START Given data

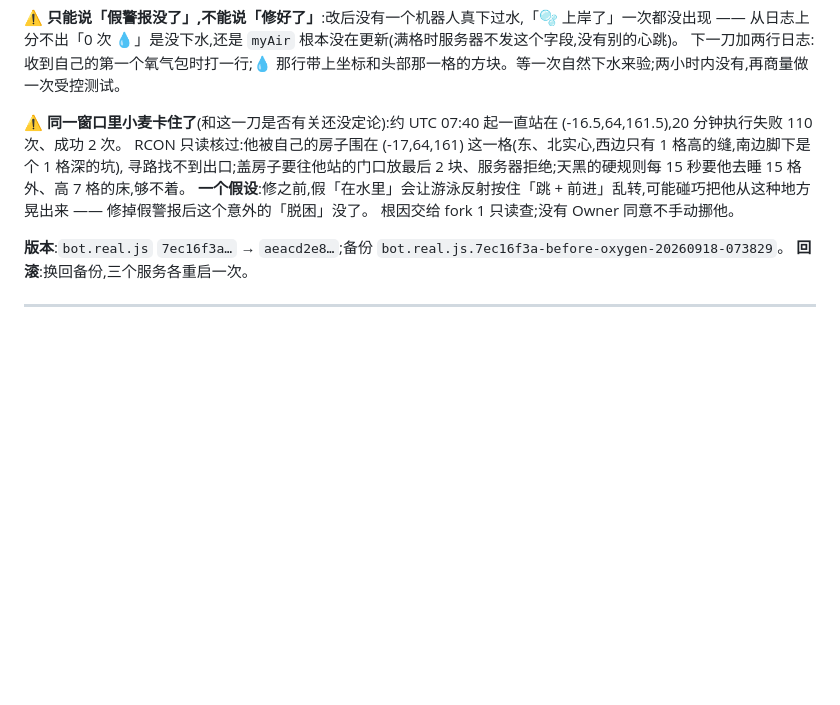
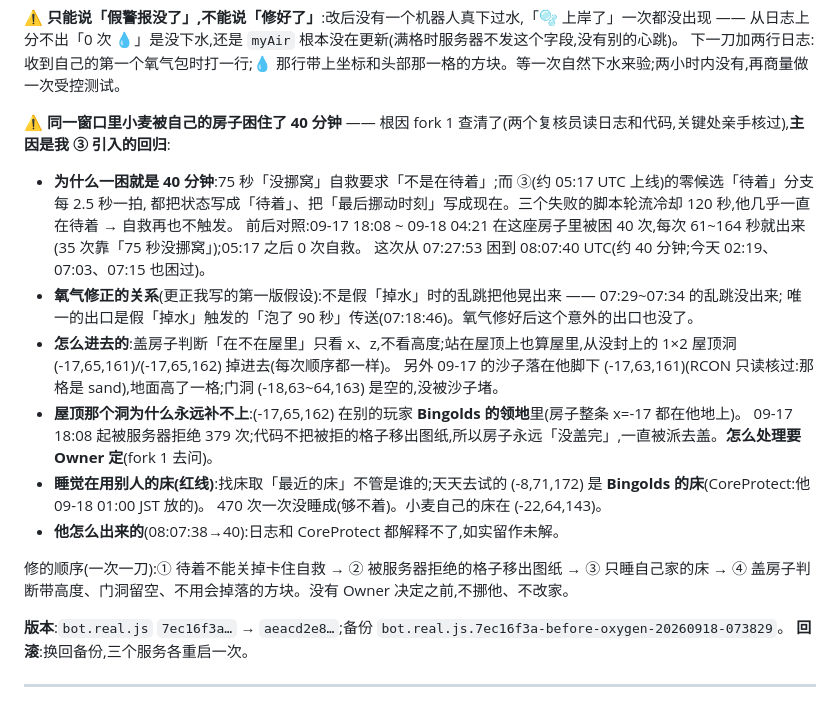
Before and after one commit to howard-bear/mineflayer, a Markdown page: server/CHANGELOG.md, the part around the change. GitHub-like rendering; blank space fills up the shorter version.

Commit message:
server/CHANGELOG: 小麦被房子困 40 分钟的根因(fork 1 查的)—— 主因是我 ③ 让「待着」关掉了卡住自救;屋顶洞在别人领地里永远补不上;睡觉在试别人的床
- 更正氧气那条里我的假设:出口是假「掉水」的 90 秒传送,不是乱跳
- RCON 只读核过:他脚下那格是掉下来的沙子,门洞没堵
- 修复顺序 ①→②→③→④,家和房子怎么处理等 Owner 定

Co-Authored-By: Claude Opus 5 <noreply@anthropic.com>

```diff
--- a/server/CHANGELOG.md
+++ b/server/CHANGELOG.md
@@ -359,11 +359,23 @@ MaiNiang,你的房子圈领地了没?可别被熊孩子拆咯~
 从日志上分不出「0 次 💧」是没下水,还是 `myAir` 根本没在更新(满格时服务器不发这个字段,没有别的心跳)。
 下一刀加两行日志:收到自己的第一个氧气包时打一行;💧 那行带上坐标和头部那一格的方块。等一次自然下水来验;两小时内没有,再商量做一次受控测试。
 
-⚠️ **同一窗口里小麦卡住了**(和这一刀是否有关还没定论):约 UTC 07:40 起一直站在 (-16.5,64,161.5),20 分钟执行失败 110 次、成功 2 次。
-RCON 只读核过:他被自己的房子围在 (-17,64,161) 这一格(东、北实心,西边只有 1 格高的缝,南边脚下是个 1 格深的坑),
-寻路找不到出口;盖房子要往他站的门口放最后 2 块、服务器拒绝;天黑的硬规则每 15 秒要他去睡 15 格外、高 7 格的床,够不着。
-**一个假设**:修之前,假「在水里」会让游泳反射按住「跳 + 前进」乱转,可能碰巧把他从这种地方晃出来 —— 修掉假警报后这个意外的「脱困」没了。
-根因交给 fork 1 只读查;没有 Owner 同意不手动挪他。
+⚠️ **同一窗口里小麦被自己的房子困住了 40 分钟** —— 根因 fork 1 查清了(两个复核员读日志和代码,关键处亲手核过),**主因是我 ③ 引入的回归**:
+
+- **为什么一困就是 40 分钟**:75 秒「没挪窝」自救要求「不是在待着」;而 ③(约 05:17 UTC 上线)的零候选「待着」分支每 2.5 秒一拍,
+  都把状态写成「待着」、把「最后挪动时刻」写成现在。三个失败的脚本轮流冷却 120 秒,他几乎一直在待着 → 自救再也不触发。
+  前后对照:09-17 18:08 ~ 09-18 04:21 在这座房子里被困 40 次,每次 61~164 秒就出来(35 次靠「75 秒没挪窝」);05:17 之后 0 次自救。
+  这次从 07:27:53 困到 08:07:40 UTC(约 40 分钟;今天 02:19、07:03、07:15 也困过)。
+- **氧气修正的关系**(更正我写的第一版假设):不是假「掉水」时的乱跳把他晃出来 —— 07:29~07:34 的乱跳没出来;
+  唯一的出口是假「掉水」触发的「泡了 90 秒」传送(07:18:46)。氧气修好后这个意外的出口也没了。
+- **怎么进去的**:盖房子判断「在不在屋里」只看 x、z,不看高度;站在屋顶上也算屋里,从没封上的 1×2 屋顶洞 (-17,65,161)/(-17,65,162) 掉进去(每次顺序都一样)。
+  另外 09-17 的沙子落在他脚下 (-17,63,161)(RCON 只读核过:那格是 sand),地面高了一格;门洞 (-18,63~64,163) 是空的,没被沙子堵。
+- **屋顶那个洞为什么永远补不上**:(-17,65,162) 在别的玩家 **Bingolds 的领地**里(房子整条 x=-17 都在他地上)。
+  09-17 18:08 起被服务器拒绝 379 次;代码不把被拒的格子移出图纸,所以房子永远「没盖完」,一直被派去盖。**怎么处理要 Owner 定**(fork 1 去问)。
+- **睡觉在用别人的床(红线)**:找床取「最近的床」不管是谁的;天天去试的 (-8,71,172) 是 **Bingolds 的床**(CoreProtect:他 09-18 01:00 JST 放的)。
+  470 次一次没睡成(够不着)。小麦自己的床在 (-22,64,143)。
+- **他怎么出来的**(08:07:38→40):日志和 CoreProtect 都解释不了,如实留作未解。
+
+修的顺序(一次一刀):① 待着不能关掉卡住自救 → ② 被服务器拒绝的格子移出图纸 → ③ 只睡自己家的床 → ④ 盖房子判断带高度、门洞留空、不用会掉落的方块。没有 Owner 决定之前,不挪他、不改家。
 
 **版本**:`bot.real.js` `7ec16f3a…` → `aeacd2e8…`;备份 `bot.real.js.7ec16f3a-before-oxygen-20260918-073829`。
 **回滚**:换回备份,三个服务各重启一次。
```
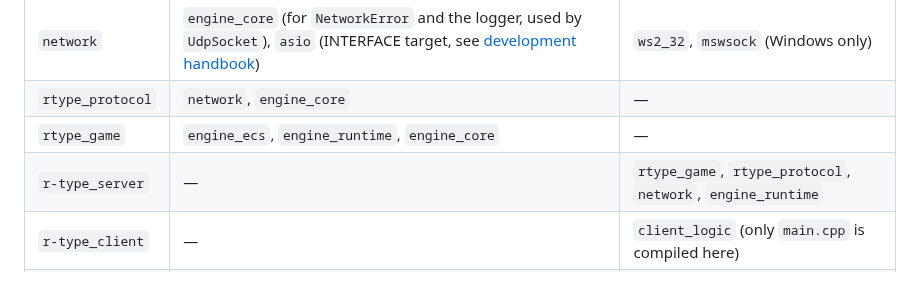
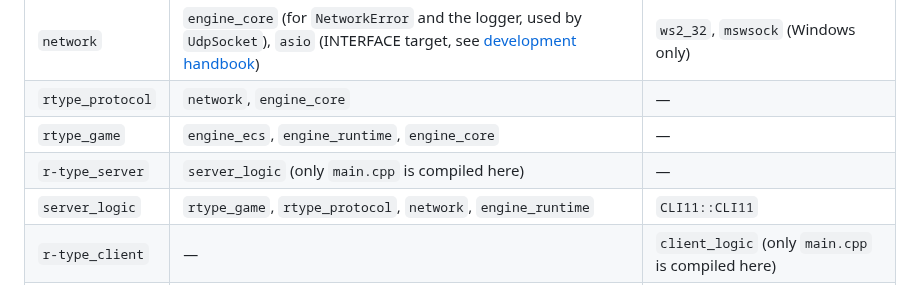
Before and after one commit to janumaruku/r-type, a Markdown page: docs/architecture/overview.md, the part around the change. Drawn GitHub-style.

Commit message:
docs(server): RTP-105 #comment Describe the server_logic split
- server.md § Command line: everything but main.cpp is the server_logic
  library, which the executable and the tests both link
- overview.md link graph: split the r-type_server row into r-type_server
  and server_logic, as for the client, with CLI11 private

```diff
--- a/docs/architecture/overview.md
+++ b/docs/architecture/overview.md
@@ -124,7 +124,8 @@ Code review enforces these, backed by `target_link_libraries` scopes. Breaking o
 | `network` | `engine_core` (for `NetworkError` and the logger, used by `UdpSocket`), `asio` (INTERFACE target, see [development handbook](../handbook/development.md#build-dependencies-and-platforms)) | `ws2_32`, `mswsock` (Windows only) |
 | `rtype_protocol` | `network`, `engine_core` | — |
 | `rtype_game` | `engine_ecs`, `engine_runtime`, `engine_core` | — |
-| `r-type_server` | — | `rtype_game`, `rtype_protocol`, `network`, `engine_runtime` |
+| `r-type_server` | `server_logic` (only `main.cpp` is compiled here) | — |
+| `server_logic` | `rtype_game`, `rtype_protocol`, `network`, `engine_runtime` | `CLI11::CLI11` |
 | `r-type_client` | — | `client_logic` (only `main.cpp` is compiled here) |
 | `client_logic` | `rtype_game`, `rtype_protocol`, `network`, `engine_render`, `engine_input`, `engine_audio`, `engine_runtime` | — |
 | `<module>_tests` | — | the library under test, `GTest::gtest_main` |
```
Also changed, not shown: docs/modules/server.md (+2 -0 lines).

END Given data

- Task requirements -
Find the lines above holding the word "Owner" and show them.

- Response to this task -
- 修复顺序 ①→②→③→④,家和房子怎么处理等 Owner 定
-根因交给 fork 1 只读查;没有 Owner 同意不手动挪他。
+  09-17 18:08 起被服务器拒绝 379 次;代码不把被拒的格子移出图纸,所以房子永远「没盖完」,一直被派去盖。**怎么处理要 Owner 定**(fork 1 去问)。
+修的顺序(一次一刀):① 待着不能关掉卡住自救 → ② 被服务器拒绝的格子移出图纸 → ③ 只睡自己家的床 → ④ 盖房子判断带高度、门洞留空、不用会掉落的方块。没有 Owner 决定之前,不挪他、不改家。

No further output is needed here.